Exercise instructions: Copy each line below containing "Flat".
————————
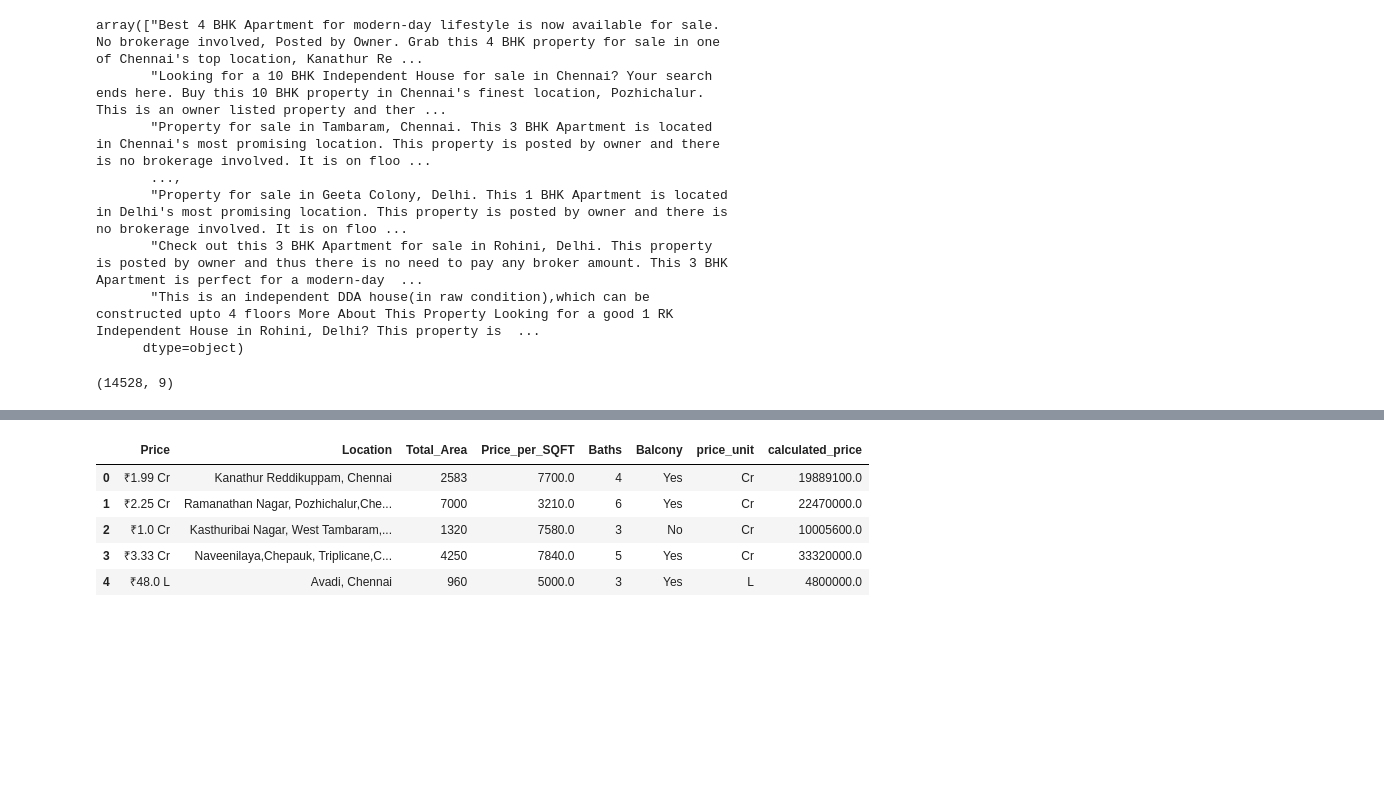
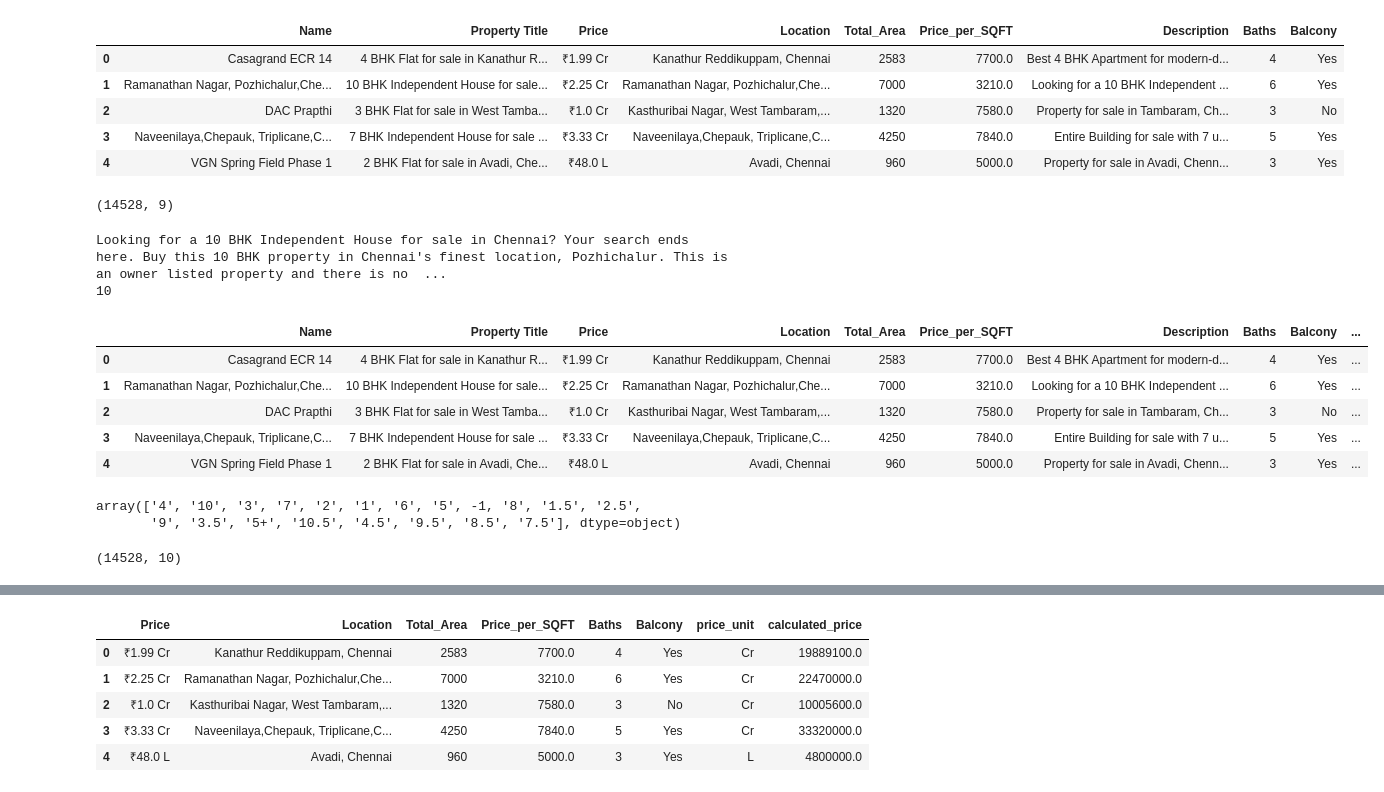
Before and after one commit to tushargarg18/RealEstatePricePrediction, a Jupyter notebook: Untitled.ipynb, the cells around one changed output, grey strips where cells are left out. Drawn from its saved outputs; the diff is of its cells as text; code cells hidden in the pictures; blank space fills up the shorter version.

```diff
--- a/Untitled.ipynb
+++ b/Untitled.ipynb
@@ -4,17 +4,49 @@ import matplotlib
 # %%
 df1 = pd.read_csv('Real Estate Data V21.csv')
 df1.head(5)
-df1['Description'].unique()
 # %% [output]
-array(["Best 4 BHK Apartment for modern-day lifestyle is now available for sale. No brokerage involved, Posted by Owner. Grab this 4 BHK property for sale in one of Chennai's top location, Kanathur Re ...
-       "Looking for a 10 BHK Independent House for sale in Chennai? Your search ends here. Buy this 10 BHK property in Chennai's finest location, Pozhichalur. This is an owner listed property and ther ...
-       "Property for sale in Tambaram, Chennai. This 3 BHK Apartment is located in Chennai's most promising location. This property is posted by owner and there is no brokerage involved. It is on floo ...
-       ...,
-       "Property for sale in Geeta Colony, Delhi. This 1 BHK Apartment is located in Delhi's most promising location. This property is posted by owner and there is no brokerage involved. It is on floo ...
-       "Check out this 3 BHK Apartment for sale in Rohini, Delhi. This property is posted by owner and thus there is no need to pay any broker amount. This 3 BHK Apartment is perfect for a modern-day  ...
-       "This is an independent DDA house(in raw condition),which can be constructed upto 4 floors More About This Property Looking for a good 1 RK Independent House in Rohini, Delhi? This property is  ...
-      dtype=object)
+|  | Name | Property Title | Price | Location | Total_Area | Price_per_SQFT | Description | Baths | Balcony |
+| 0 | Casagrand ECR 14 | 4 BHK Flat for sale in Kanathur R... | ₹1.99 Cr | Kanathur Reddikuppam, Chennai | 2583 | 7700.0 | Best 4 BHK Apartment for modern-d... | 4 | Yes |
+| 1 | Ramanathan Nagar, Pozhichalur,Che... | 10 BHK Independent House for sale... | ₹2.25 Cr | Ramanathan Nagar, Pozhichalur,Che... | 7000 | 3210.0 | Looking for a 10 BHK Independent ... | 6 | Yes |
+| 2 | DAC Prapthi | 3 BHK Flat for sale in West Tamba... | ₹1.0 Cr | Kasthuribai Nagar, West Tambaram,... | 1320 | 7580.0 | Property for sale in Tambaram, Ch... | 3 | No |
+| 3 | Naveenilaya,Chepauk, Triplicane,C... | 7 BHK Independent House for sale ... | ₹3.33 Cr | Naveenilaya,Chepauk, Triplicane,C... | 4250 | 7840.0 | Entire Building for sale with 7 u... | 5 | Yes |
+| 4 | VGN Spring Field Phase 1 | 2 BHK Flat for sale in Avadi, Che... | ₹48.0 L | Avadi, Chennai | 960 | 5000.0 | Property for sale in Avadi, Chenn... | 3 | Yes |
-# %%
-df1.shape
-# %% [output]
-(14528, 9)
+# %%
+df2 = df1.copy()
+df2.shape
+# %% [output]
+(14528, 9)
+# %%
+def find_bhk(input_desc):
+    input_desc = str(input_desc)
+    tokenised_list = list(input_desc.split(' '))
+    for i in range(1,len(tokenised_list)):
+        if tokenised_list[i].upper() == 'BHK':
+            return(tokenised_list[i-1])
+    return(-1)
+# %%
+a = df2.Description[1]
+print(a)
+print(find_bhk(a))
+# %% [output]
+Looking for a 10 BHK Independent House for sale in Chennai? Your search ends here. Buy this 10 BHK property in Chennai's finest location, Pozhichalur. This is an owner listed property and there is no  ...
+10
+# %%
+df2['BHK'] = df2['Property Title'].apply(lambda x: find_bhk(x))
+df2.head()
+# %% [output]
+|  | Name | Property Title | Price | Location | Total_Area | Price_per_SQFT | Description | Baths | Balcony | ... |
+| 0 | Casagrand ECR 14 | 4 BHK Flat for sale in Kanathur R... | ₹1.99 Cr | Kanathur Reddikuppam, Chennai | 2583 | 7700.0 | Best 4 BHK Apartment for modern-d... | 4 | Yes | ... |
+| 1 | Ramanathan Nagar, Pozhichalur,Che... | 10 BHK Independent House for sale... | ₹2.25 Cr | Ramanathan Nagar, Pozhichalur,Che... | 7000 | 3210.0 | Looking for a 10 BHK Independent ... | 6 | Yes | ... |
+| 2 | DAC Prapthi | 3 BHK Flat for sale in West Tamba... | ₹1.0 Cr | Kasthuribai Nagar, West Tambaram,... | 1320 | 7580.0 | Property for sale in Tambaram, Ch... | 3 | No | ... |
+| 3 | Naveenilaya,Chepauk, Triplicane,C... | 7 BHK Independent House for sale ... | ₹3.33 Cr | Naveenilaya,Chepauk, Triplicane,C... | 4250 | 7840.0 | Entire Building for sale with 7 u... | 5 | Yes | ... |
+| 4 | VGN Spring Field Phase 1 | 2 BHK Flat for sale in Avadi, Che... | ₹48.0 L | Avadi, Chennai | 960 | 5000.0 | Property for sale in Avadi, Chenn... | 3 | Yes | ... |
+# %%
+df2.BHK.unique()
+# %% [output]
+array(['4', '10', '3', '7', '2', '1', '6', '5', -1, '8', '1.5', '2.5',
+       '9', '3.5', '5+', '10.5', '4.5', '9.5', '8.5', '7.5'], dtype=object)
+# %%
+df2.shape
+# %% [output]
+(14528, 10)
```
Also changed, not shown: parts of 8 cells of this notebook.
————————
Solution:
+| 0 | Casagrand ECR 14 | 4 BHK Flat for sale in Kanathur R... | ₹1.99 Cr | Kanathur Reddikuppam, Chennai | 2583 | 7700.0 | Best 4 BHK Apartment for modern-d... | 4 | Yes |
+| 2 | DAC Prapthi | 3 BHK Flat for sale in West Tamba... | ₹1.0 Cr | Kasthuribai Nagar, West Tambaram,... | 1320 | 7580.0 | Property for sale in Tambaram, Ch... | 3 | No |
+| 4 | VGN Spring Field Phase 1 | 2 BHK Flat for sale in Avadi, Che... | ₹48.0 L | Avadi, Chennai | 960 | 5000.0 | Property for sale in Avadi, Chenn... | 3 | Yes |
+| 0 | Casagrand ECR 14 | 4 BHK Flat for sale in Kanathur R... | ₹1.99 Cr | Kanathur Reddikuppam, Chennai | 2583 | 7700.0 | Best 4 BHK Apartment for modern-d... | 4 | Yes | ... |
+| 2 | DAC Prapthi | 3 BHK Flat for sale in West Tamba... | ₹1.0 Cr | Kasthuribai Nagar, West Tambaram,... | 1320 | 7580.0 | Property for sale in Tambaram, Ch... | 3 | No | ... |
+| 4 | VGN Spring Field Phase 1 | 2 BHK Flat for sale in Avadi, Che... | ₹48.0 L | Avadi, Chennai | 960 | 5000.0 | Property for sale in Avadi, Chenn... | 3 | Yes | ... |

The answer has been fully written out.